Concrete Appliances Corp. v. Gomery, 269 U.S. 177, p. 185, 46 S.Ct. 42, p. 45, 70 L.Ed. 222: 'This progressive adaptation, much of which preceded and some of which was contemporaneous with the Callahan adaptation, of well known devices to new but similar uses 'is but the display of the expected skill of the calling, and involves only the exercise of the ordinary faculties of reasoning upon the materials supplied by a special knowledge, and the facility of manipulation which results from its habitual and intelligent practice.' Hollister v. Benedict Manufacturing Co., supra, 113 U.S. 59, at page 73, 5 S.Ct. 717 at page 724, 28 L.Ed. 901. No novel elements were used by Callahan in his device.
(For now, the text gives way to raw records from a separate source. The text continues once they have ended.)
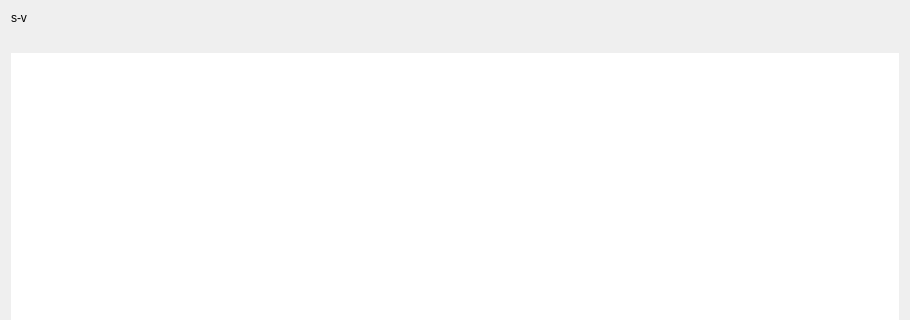
Qt form src/core/tafsirdialog.ui (0xzer0x/quran-companion) before a commit; both pictures show x 0 to 910 and y 0 to 320 of the 910 by 593 pixel window.
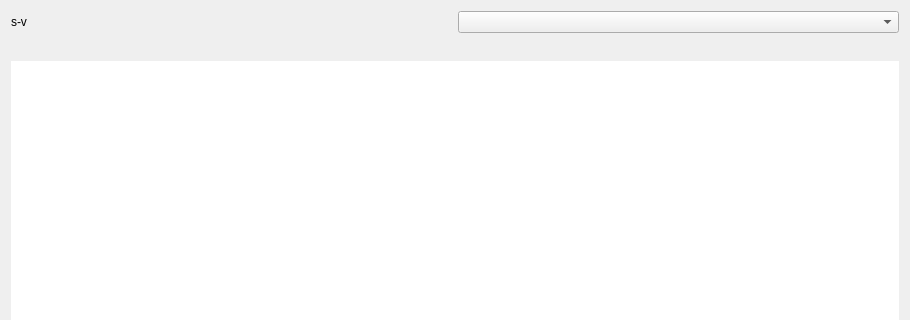
The same form after that commit.

Commit message: Refactoring: create Verse class and extract classes from MainWindow

The edit to the form file:
```diff
--- a/src/core/tafsirdialog.ui
+++ b/src/core/tafsirdialog.ui
@@ -15,11 +15,22 @@
   </property>
   <layout class="QVBoxLayout" name="verticalLayout">
    <item>
+    <layout class="QHBoxLayout" name="horizontalLayout_2">
+     <item>
     <widget class="QLabel" name="lbVerseInfo">
      <property name="text">
       <string notr="true">s-v</string>
      </property>
     </widget>
+     </item>
+     <item>
+      <widget class="QComboBox" name="cmbTafsir">
+       <property name="currentText">
+        <string notr="true"/>
+       </property>
+      </widget>
+     </item>
+    </layout>
    </item>
    <item>
     <widget class="QLabel" name="lbVerseText">
```
Lines whose indentation alone changed are shown as unchanged. The commit also changes 36 other files.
We are unable to find that their use in combination in it was more than the application to them of mechanical skill in the course of a natural development and expansion of the art.'
Defendant readily acknowledges that the claim of patent infringement was 'substantial' but suggests it was not 'related' to the competition claim, as is also required by 1338(b); the suggestion is made that such deficiency afforded the basis for the trial court's dismissal. The term 'related' refers to probative facts; it means that part of the proof in support of one claim be common to the other. The amount of the proof required varies among the several circuits, this circuit being among those that has adopted a liberal construction in order to facilitate joinder. Pursche v. Atlas Scraper Engineering Co., 300 F.2d 467 (9th Cir. 1962) cert. den. 371 U.S. 911, 83 S.Ct. 251, 9 L.Ed.2d 170, rehearing denied, 371 U.S. 959, 83 S.Ct. 499, 9 L.Ed.2d 507. In this case, the summary judgment motion was not directed against the competition claim and the materials before the district court were not concerned with it; consequently the nature of that claim and the proof was not asserted. There, the claim was not enlightening, since the claims against it were very general. On this record it would require speculation to conclude that the claim was not 'related.'
We accept this statement as setting out the test of substantiality: 'Presumably 1338(b) means nothing more than the claim under the patent law must satisfy the test of substantiality generally exacted when a jurisdictional challenge is asserted in a federal court. In such instances the question is whether the claim jurisdictionally assailed is 'obviously without merit' or its unsoundness "clearly results from previous decisions" of the Supreme Court. Levering & Garrigues Co. v. Morrin, 1933, 289 U.S. 103, 105, 53 S.Ct. 549, 550, 77 L.Ed. 1062. Jurisdiction to adjudicate is wanting only where the federal claims stated in the complaint are so unsubstantial as 'to be frivolous or * * * plainly without color of merit.' Binderup v. Pathe Exchange, 1923, 263 U.S. 291, 306, 44 S.Ct. 96, 98, 68 L.Ed. 308. If it appears that a plaintiff is 'not really relying upon the patent law for his alleged rights' then the claim does 'not really and substantially involve a controversy within the jurisdiction of the court'; otherwise jurisdiction exists regardless of whether the claim ultimately be held good or bad. The Fair v. Kohler Die & Specialty Co., 1913, 228 U.S. 22, (24), 25, 33 S.Ct. 410, 411, 57 L.Ed. 716.' O'Brien v. Westinghouse Electric Corp., 293 F.2d 1, at 11 (1961) quoting with approval American Securit Co. v. Shatterproof Glass Corp., D.C.D.Del.1958, 166 F.Supp. 813, affirmed 3 Cir. 1959, 268 F.2d 769